**What the exercise asks:**
Except for the pictures, output the records in full and exactly.

**Records supplied:**
---------------

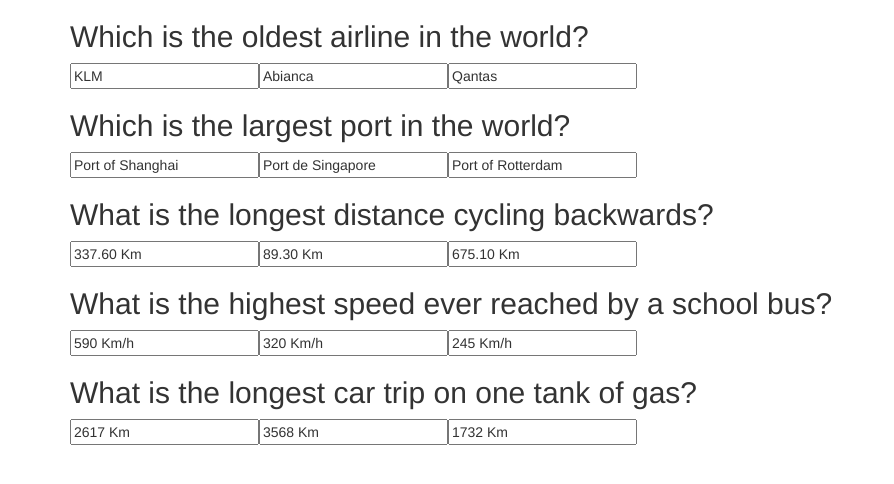
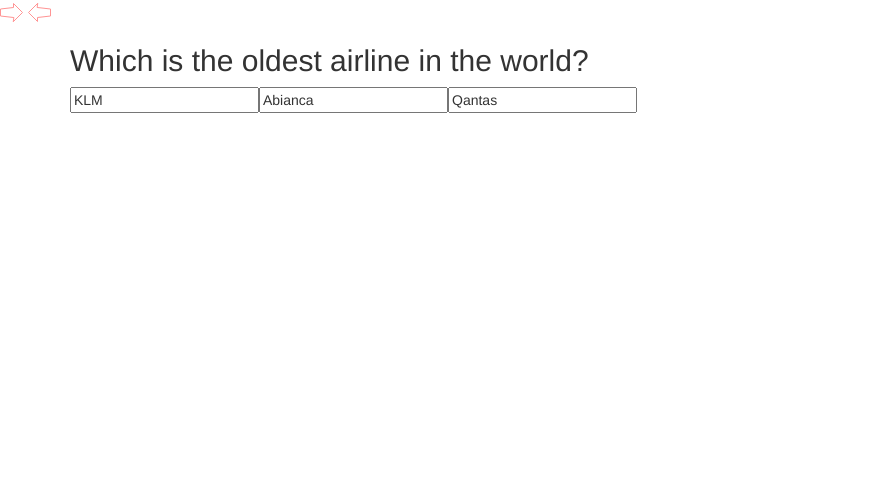
Before and after one commit to aledriandev/ABC-quiz-1, a plain HTML site: page index.html in a window 1280 px wide. Shown: the whole page, without its empty margins (0-894 px from the left). Drawn offline with nearby package versions, Linux system fonts and the light colour scheme.

Commit message:
Cambia al presionar next

```diff
--- a/assets/js/main.js
+++ b/assets/js/main.js
@@ -7,6 +7,7 @@ function Questions (question, correct, wrong1,wrong2){
 }
 
 const app = {
+    num: 1,
     allQuestions : {
         question1 : new Questions ('Which is the oldest airline in the world?','KLM', 'Abianca', 'Qantas'),
         question2 : new Questions ('Which is the largest port in the world?','Port of Shanghai', 'Port de Singapore', 'Port of Rotterdam'),
@@ -14,29 +15,47 @@ const app = {
         question4 : new Questions ('What is the highest speed ever reached by a school bus?','590 Km/h', '320 Km/h', '245 Km/h'),
         question5 : new Questions ('What is the longest car trip on one tank of gas?','2617 Km', '3568 Km', '1732 Km')
     },
+    setup: function () {
+        $('#next').click(app.next);
+        $('#prev').click(app.prev);
+    },
     showQuestions : function(){
-        let div = document.createElement('div');
+        let divQuestion = document.createElement('div');
+        //permite colocar al azar las alternativas de respuesta
         let choice = [0,1,2];
         choice.sort(() => {
             return Math.random() - 0.5
         });
         // console.log(choice);
-        for(let i in app.allQuestions){
+        // for(let i in app.allQuestions){
         let h2 = document.createElement('h2');
-            h2.innerHTML = app.allQuestions[i].question;
+        h2.innerHTML = app.allQuestions['question'+app.num].question;
         let divChoices = document.createElement('div');
-            for(let j in app.allQuestions[i].choices){
-                let Qchoices = app.allQuestions[i].choices;
+        for(let j in app.allQuestions['question'+app.num].choices){
+            let Qchoices = app.allQuestions['question'+app.num].choices;
             let input = document.createElement('input');
+                input
             // console.log(Qchoices[choice[j]]);
             input.setAttribute('value',Qchoices[choice[j]]);
             divChoices.appendChild(input);
         }
-            div.appendChild(h2);
-            div.appendChild(divChoices);
-        }
-        $('#game').append(div);
+        divQuestion.appendChild(h2);
+        divQuestion.appendChild(divChoices);
+        // }
+        $('#game').append(divQuestion);
+    },
+    next: function () {
+        $('#game').empty();
+        app.num ++;
+        app.showQuestions();
+        console.log(app.num);
+    },
+    prev: function () {
+
     }
 }
 
-$(document).ready(app.showQuestions);
+$(document).ready(function(){
+    app.showQuestions();
+    app.setup();
+});
--- a/index.html
+++ b/index.html
@@ -15,6 +15,8 @@
 <body>
 
     <section id="abc-game">
+        <span id=""><img id="next" src="assets/img/right.svg" alt=""></span>
+        <span id=""><img id="prev" src="assets/img/left.svg" alt=""></span>
         <div class="container" id="game"></div>
     </section>
 
```
Also changed, not shown: assets/img/left.svg (renamed from assets/img/navigation-left-arrow.svg), assets/img/right.svg (renamed from assets/img/navigation-right-arrow.svg). Lines whose indentation alone changed are shown as unchanged.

---------------

**Your solution:**
Before and after one commit to aledriandev/ABC-quiz-1, a plain HTML site: page index.html in a window 1280 px wide. Shown: the whole page, without its empty margins (0-894 px from the left). Drawn offline with nearby package versions, Linux system fonts and the light colour scheme.

Commit message:
Cambia al presionar next

```diff
--- a/assets/js/main.js
+++ b/assets/js/main.js
@@ -7,6 +7,7 @@ function Questions (question, correct, wrong1,wrong2){
 }
 
 const app = {
+    num: 1,
     allQuestions : {
         question1 : new Questions ('Which is the oldest airline in the world?','KLM', 'Abianca', 'Qantas'),
         question2 : new Questions ('Which is the largest port in the world?','Port of Shanghai', 'Port de Singapore', 'Port of Rotterdam'),
@@ -14,29 +15,47 @@ const app = {
         question4 : new Questions ('What is the highest speed ever reached by a school bus?','590 Km/h', '320 Km/h', '245 Km/h'),
         question5 : new Questions ('What is the longest car trip on one tank of gas?','2617 Km', '3568 Km', '1732 Km')
     },
+    setup: function () {
+        $('#next').click(app.next);
+        $('#prev').click(app.prev);
+    },
     showQuestions : function(){
-        let div = document.createElement('div');
+        let divQuestion = document.createElement('div');
+        //permite colocar al azar las alternativas de respuesta
         let choice = [0,1,2];
         choice.sort(() => {
             return Math.random() - 0.5
         });
         // console.log(choice);
-        for(let i in app.allQuestions){
+        // for(let i in app.allQuestions){
         let h2 = document.createElement('h2');
-            h2.innerHTML = app.allQuestions[i].question;
+        h2.innerHTML = app.allQuestions['question'+app.num].question;
         let divChoices = document.createElement('div');
-            for(let j in app.allQuestions[i].choices){
-                let Qchoices = app.allQuestions[i].choices;
+        for(let j in app.allQuestions['question'+app.num].choices){
+            let Qchoices = app.allQuestions['question'+app.num].choices;
             let input = document.createElement('input');
+                input
             // console.log(Qchoices[choice[j]]);
             input.setAttribute('value',Qchoices[choice[j]]);
             divChoices.appendChild(input);
         }
-            div.appendChild(h2);
-            div.appendChild(divChoices);
-        }
-        $('#game').append(div);
+        divQuestion.appendChild(h2);
+        divQuestion.appendChild(divChoices);
+        // }
+        $('#game').append(divQuestion);
+    },
+    next: function () {
+        $('#game').empty();
+        app.num ++;
+        app.showQuestions();
+        console.log(app.num);
+    },
+    prev: function () {
+
     }
 }
 
-$(document).ready(app.showQuestions);
+$(document).ready(function(){
+    app.showQuestions();
+    app.setup();
+});
--- a/index.html
+++ b/index.html
@@ -15,6 +15,8 @@
 <body>
 
     <section id="abc-game">
+        <span id=""><img id="next" src="assets/img/right.svg" alt=""></span>
+        <span id=""><img id="prev" src="assets/img/left.svg" alt=""></span>
         <div class="container" id="game"></div>
     </section>
 
```
Also changed, not shown: assets/img/left.svg (renamed from assets/img/navigation-left-arrow.svg), assets/img/right.svg (renamed from assets/img/navigation-right-arrow.svg). Lines whose indentation alone changed are shown as unchanged.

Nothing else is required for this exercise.